more sustainable community. Every school in America needs to be green, and increasingly our school boards, teachers, PTAs and students are demanding it.”
Public or private schools in 50 states have turned to the LEED for Schools program for new or renovated buildings, as educators and school leaders increasingly see environmental building as a way to improve air quality for students, teachers and communities while also cutting energy and water costs
Case study analysis of completed LEED certified schools show the facilities use 33 percent less energy, saving 32 percent more water and reducing solid waste by 74 percent, compared to traditional school buildings.
On average, green schools save $100,000 per year, enough to hire two new teachers, buy 200 new computers or purchase 5,000 new textbooks, according to the report “Greening America’s Schools: Costs & Benefits” by Gregory Kats of Capital E, a national clean energy technology and green building firm. Another study in North Carolina by Heschong Mahone found that 2 of 3 students in classrooms with the most daylight had consistently higher test scores by 7-18 percent.
And green schools’ carefully planned acoustics and abundant daylight make it easier and more comfortable for students to learn and for teachers to teach. According to case studies profiled in “Greening America’s Schools,” cleaner indoor air cuts down sick days for students and teachers alike, as green schools commonly report reductions in teacher absenteeism and teacher turnover.
Green schools even provide a wealth of hands-on learning opportunities, where the school itself becomes an interactive teaching tool.
“Twenty percent of America goes to school every day,” said Michelle Moore, USGBC senior vice president. “There is no better or more important place for us to demonstrate as a society that we can have a more sustainable future.”
Green schools are popping up everywhere from urban America to rural areas, in both private and public schools.
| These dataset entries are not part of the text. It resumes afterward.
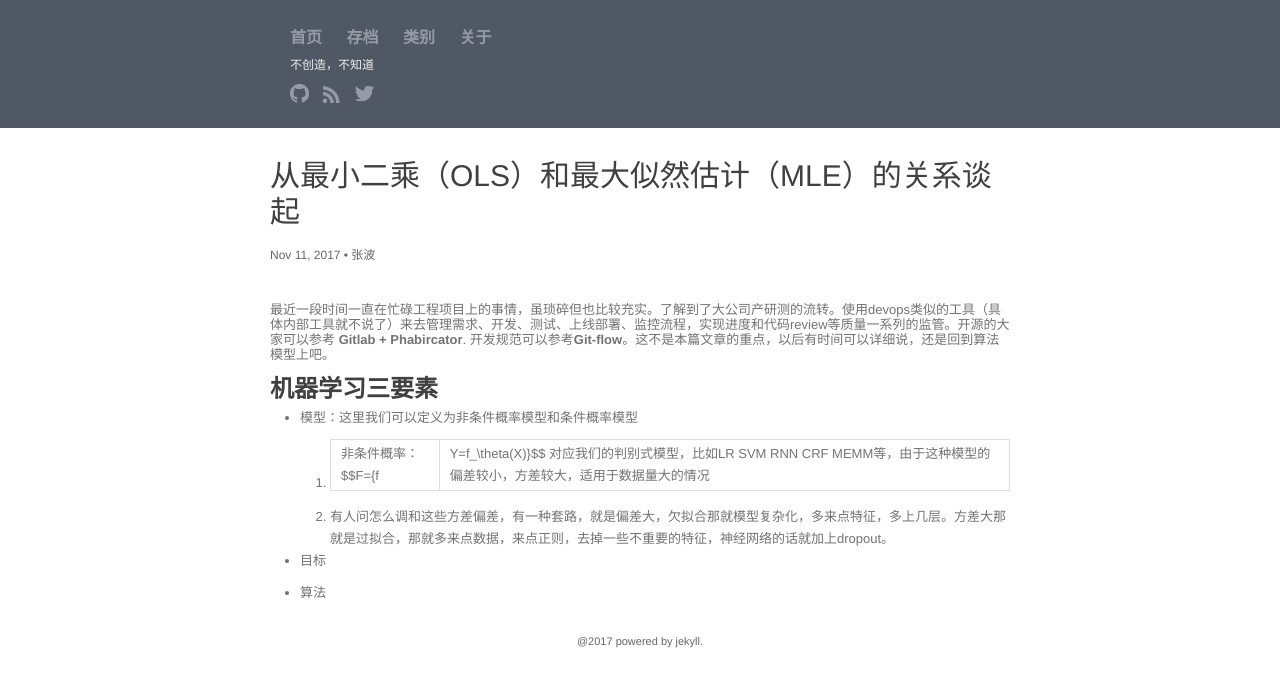
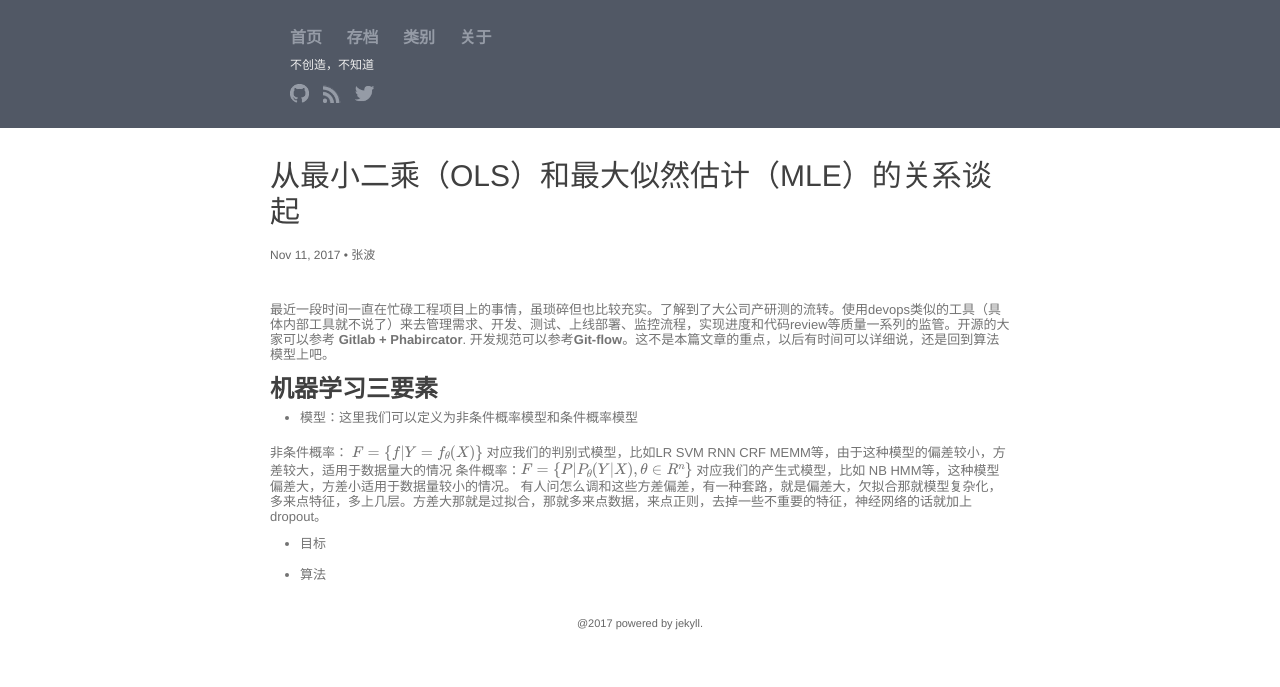
Before and after one commit to bobz653/bobz653.github.io, a Jekyll site: the page built from _posts/2017-11-11-olsmle-relation.md, in a window 1280 px wide. Shown: the top 687 px of the page. Built offline with Jekyll 4.4.1, drawn with Linux system fonts in a browser that asks for light colours; formulas are drawn with MathJax 3; comment, search, counter and statistics services are not loaded.

Commit message:
add formula

```diff
--- a/_posts/2017-11-11-olsmle-relation.md
+++ b/_posts/2017-11-11-olsmle-relation.md
@@ -12,9 +12,9 @@ tags: [machine learning]
 ## 机器学习三要素
 * 模型：这里我们可以定义为非条件概率模型和条件概率模型
 
-  1. 非条件概率： $$F=\{f|Y=f_\theta(X)\}$$ 对应我们的判别式模型，比如LR SVM RNN CRF MEMM等，由于这种模型的偏差较小，方差较大，适用于数据量大的情况
-
-  3. 有人问怎么调和这些方差偏差，有一种套路，就是偏差大，欠拟合那就模型复杂化，多来点特征，多上几层。方差大那就是过拟合，那就多来点数据，来点正则，去掉一些不重要的特征，神经网络的话就加上dropout。
+非条件概率： $$F=\{f|Y=f_\theta(X)\}$$ 对应我们的判别式模型，比如LR SVM RNN CRF MEMM等，由于这种模型的偏差较小，方差较大，适用于数据量大的情况
+条件概率：$$F = \{ P| P_\theta(Y|X),\theta \in R^n\}$$ 对应我们的产生式模型，比如 NB HMM等，这种模型偏差大，方差小适用于数据量较小的情况。
+有人问怎么调和这些方差偏差，有一种套路，就是偏差大，欠拟合那就模型复杂化，多来点特征，多上几层。方差大那就是过拟合，那就多来点数据，来点正则，去掉一些不重要的特征，神经网络的话就加上dropout。
 
 * 目标
 
```
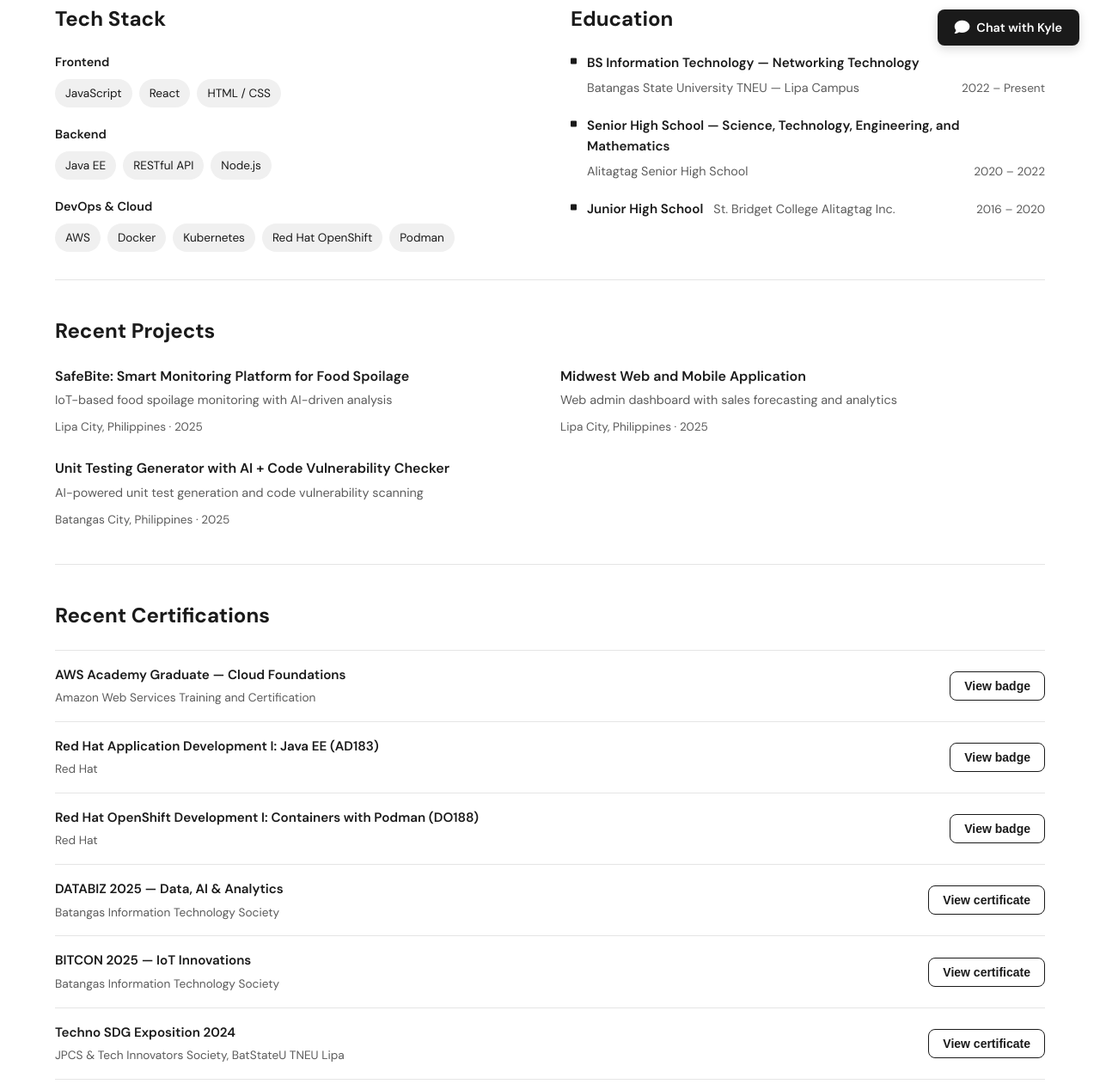
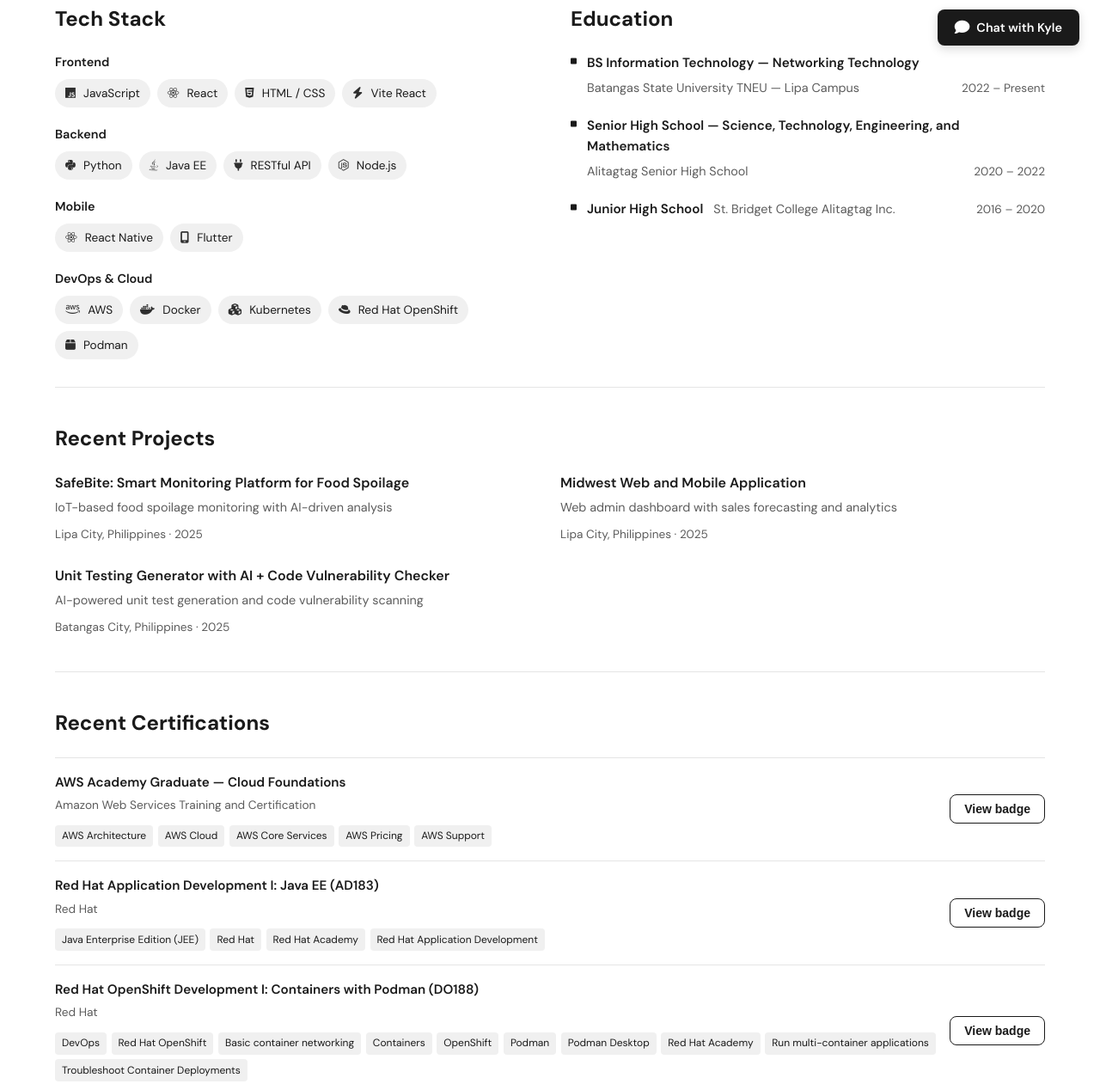
Before and after one commit to kayl10913/CODE-PORTFOLIO, a website: page public/index.html in a window 1280 px wide. Shown: the part 723-1984 px from the top of the page at 86% size. Drawn offline with Linux system fonts and the light colour scheme.

Commit message:
Enhance avatar display with hover effect, update tech stack icons for better visual representation, and add skills tags to certification rows for improved clarity.

```diff
--- a/public/css/styles.css
+++ b/public/css/styles.css
@@ -231,10 +231,33 @@ main {
   justify-content: center;
 }
 
-.hero-avatar img {
+.hero-avatar-img {
   width: 100%;
   height: 100%;
   object-fit: cover;
+}
+
+.hero-avatar {
+  position: relative;
+}
+
+.hero-avatar-img-hover {
+  position: absolute;
+  inset: 0;
+  opacity: 0;
+  transition: opacity 0.25s ease-in-out;
+}
+
+.hero-avatar-img-default {
+  transition: opacity 0.25s ease-in-out;
+}
+
+.hero-avatar:hover .hero-avatar-img-hover {
+  opacity: 1;
+}
+
+.hero-avatar:hover .hero-avatar-img-default {
+  opacity: 0;
 }
 
 .hero-avatar-fallback {
@@ -487,6 +510,11 @@ main {
   margin-bottom: 0;
 }
 
+.pill i {
+  margin-right: 0.35rem;
+  opacity: 0.9;
+}
+
 .tech-category {
   margin-bottom: 1.25rem;
 }
@@ -607,6 +635,22 @@ main {
   color: var(--text-muted);
   font-weight: 400;
   font-size: 0.9em;
+}
+
+.cert-row-skills {
+  display: flex;
+  flex-wrap: wrap;
+  gap: 0.35rem;
+  margin-top: 0.5rem;
+}
+
+.cert-skill-tag {
+  display: inline-block;
+  padding: 0.2rem 0.5rem;
+  font-size: 0.75rem;
+  background: var(--pill-bg);
+  color: var(--text);
+  border-radius: 4px;
 }
 
 /* Light mode: white background, black text, rounded black border */
@@ -995,6 +1039,14 @@ main {
   margin: 0;
 }
 
+.site-footer p + p {
+  margin-top: 0.35rem;
+}
+
+.footer-made-with {
+  font-size: 0.9em;
+}
+
 /* ----- Floating chat button ----- */
 .chat-float {
   position: fixed;
--- a/public/index.html
+++ b/public/index.html
@@ -91,7 +91,8 @@
       <div class="hero-inner">
         <div class="hero-left">
           <div class="hero-avatar" aria-hidden="true">
-            <img src="/img/Kyle%20Pic%201.jpg" alt="Kyle Matthew Calingasan" />
+            <img class="hero-avatar-img hero-avatar-img-default" src="/img/Kyle%20Pic%201.jpg" alt="Kyle Matthew Calingasan" />
+            <img class="hero-avatar-img hero-avatar-img-hover" src="/img/Kyle%20Pic%202.png" alt="Kyle Matthew Calingasan portrait painting" />
             <span class="hero-avatar-fallback">KC</span>
           </div>
           <div class="hero-info">
@@ -161,27 +162,36 @@
           <div class="tech-category">
             <h3>Frontend</h3>
             <div class="tech-pills">
-              <span class="pill">JavaScript</span>
-              <span class="pill">React</span>
-              <span class="pill">HTML / CSS</span>
+              <span class="pill"><i class="fa-brands fa-js" aria-hidden="true"></i> JavaScript</span>
+              <span class="pill"><i class="fa-brands fa-react" aria-hidden="true"></i> React</span>
+              <span class="pill"><i class="fa-brands fa-html5" aria-hidden="true"></i> HTML / CSS</span>
+              <span class="pill"><i class="fa-solid fa-bolt" aria-hidden="true"></i> Vite React</span>
             </div>
           </div>
           <div class="tech-category">
             <h3>Backend</h3>
             <div class="tech-pills">
-              <span class="pill">Java EE</span>
-              <span class="pill">RESTful API</span>
-              <span class="pill">Node.js</span>
+              <span class="pill"><i class="fa-brands fa-python" aria-hidden="true"></i> Python</span>
+              <span class="pill"><i class="fa-brands fa-java" aria-hidden="true"></i> Java EE</span>
+              <span class="pill"><i class="fa-solid fa-plug" aria-hidden="true"></i> RESTful API</span>
+              <span class="pill"><i class="fa-brands fa-node-js" aria-hidden="true"></i> Node.js</span>
+            </div>
+          </div>
+          <div class="tech-category">
+            <h3>Mobile</h3>
+            <div class="tech-pills">
+              <span class="pill"><i class="fa-brands fa-react" aria-hidden="true"></i> React Native</span>
+              <span class="pill"><i class="fa-solid fa-mobile-screen" aria-hidden="true"></i> Flutter</span>
             </div>
           </div>
           <div class="tech-category">
             <h3>DevOps & Cloud</h3>
             <div class="tech-pills">
-              <span class="pill">AWS</span>
-              <span class="pill">Docker</span>
-              <span class="pill">Kubernetes</span>
-              <span class="pill">Red Hat OpenShift</span>
-              <span class="pill">Podman</span>
+              <span class="pill"><i class="fa-brands fa-aws" aria-hidden="true"></i> AWS</span>
+              <span class="pill"><i class="fa-brands fa-docker" aria-hidden="true"></i> Docker</span>
+              <span class="pill"><i class="fa-solid fa-cubes" aria-hidden="true"></i> Kubernetes</span>
+              <span class="pill"><i class="fa-brands fa-redhat" aria-hidden="true"></i> Red Hat OpenShift</span>
+              <span class="pill"><i class="fa-solid fa-box" aria-hidden="true"></i> Podman</span>
             </div>
           </div>
         </div>
@@ -251,6 +261,7 @@
           <div class="cert-row-text">
             <span class="cert-row-title">AWS Academy Graduate — Cloud Foundations</span>
             <span class="cert-row-org">Amazon Web Services Training and Certification</span>
+            <div class="cert-row-skills" data-cert-id="aws"></div>
           </div>
           <button type="button" class="cert-view-btn" data-cert-id="aws">View badge</button>
         </li>
@@ -258,6 +269,7 @@
           <div class="cert-row-text">
             <span class="cert-row-title">Red Hat Application Development I: Java EE (AD183)</span>
             <span class="cert-row-org">Red Hat</span>
+            <div class="cert-row-skills" data-cert-id="redhat-ad183"></div>
           </div>
           <button type="button" class="cert-view-btn" data-cert-id="redhat-ad183">View badge</button>
         </li>
@@ -265,6 +277,7 @@
           <div class="cert-row-text">
             <span class="cert-row-title">Red Hat OpenShift Development I: Containers with Podman (DO188)</span>
             <span class="cert-row-org">Red Hat</span>
+            <div class="cert-row-skills" data-cert-id="redhat-do188"></div>
           </div>
           <button type="button" class="cert-view-btn" data-cert-id="redhat-do188">View badge</button>
         </li>
@@ -400,6 +413,7 @@
 
   <footer class="site-footer">
     <p>© <span id="year"></span> Kyle Matthew Calingasan. All rights reserved.</p>
+    <p class="footer-made-with">Made with love and passion</p>
   </footer>
 
   <button type="button" class="chat-float" id="chat-float-btn" aria-label="Open chat">
--- a/public/js/script.js
+++ b/public/js/script.js
@@ -258,4 +258,17 @@
       }
     });
   });
+
+  // Populate badge skills in cert rows
+  document.querySelectorAll('.cert-row-skills').forEach(function (el) {
+    var id = el.getAttribute('data-cert-id');
+    var data = certData[id];
+    if (!data || !data.skills || !data.skills.length) return;
+    data.skills.forEach(function (skill) {
+      var tag = document.createElement('span');
+      tag.className = 'skill-tag cert-skill-tag';
+      tag.textContent = skill;
+      el.appendChild(tag);
+    });
+  });
 })();
```
Also changed, not shown: index.html (+23 -12 lines), 1 other file.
Among the examples:
• Ohio now requires all new schools and major renovations to earn LEED certification,
with 250 green school projects slated to begin in the next two years.
• All new schools in Chicago will be built green, like the Tarkington School of Excellence, where sixth grader Christian Torres doesn’t need an inhaler any longer - at his old school, he used it several times a day.
• Increasing numbers of school districts and private schools are committing to building
new facilities and retrofitting existing ones following the LEED for Schools rating
system.
• New Orleans is rebuilding public schools green following the disaster of Hurricane
Katrina. As Greensburg, Kansas works to recover from the devastating May 2007
tornado, every new building in the town, including the schools, will be built following
LEED guidelines.

“GREEN IS THE FUTURE “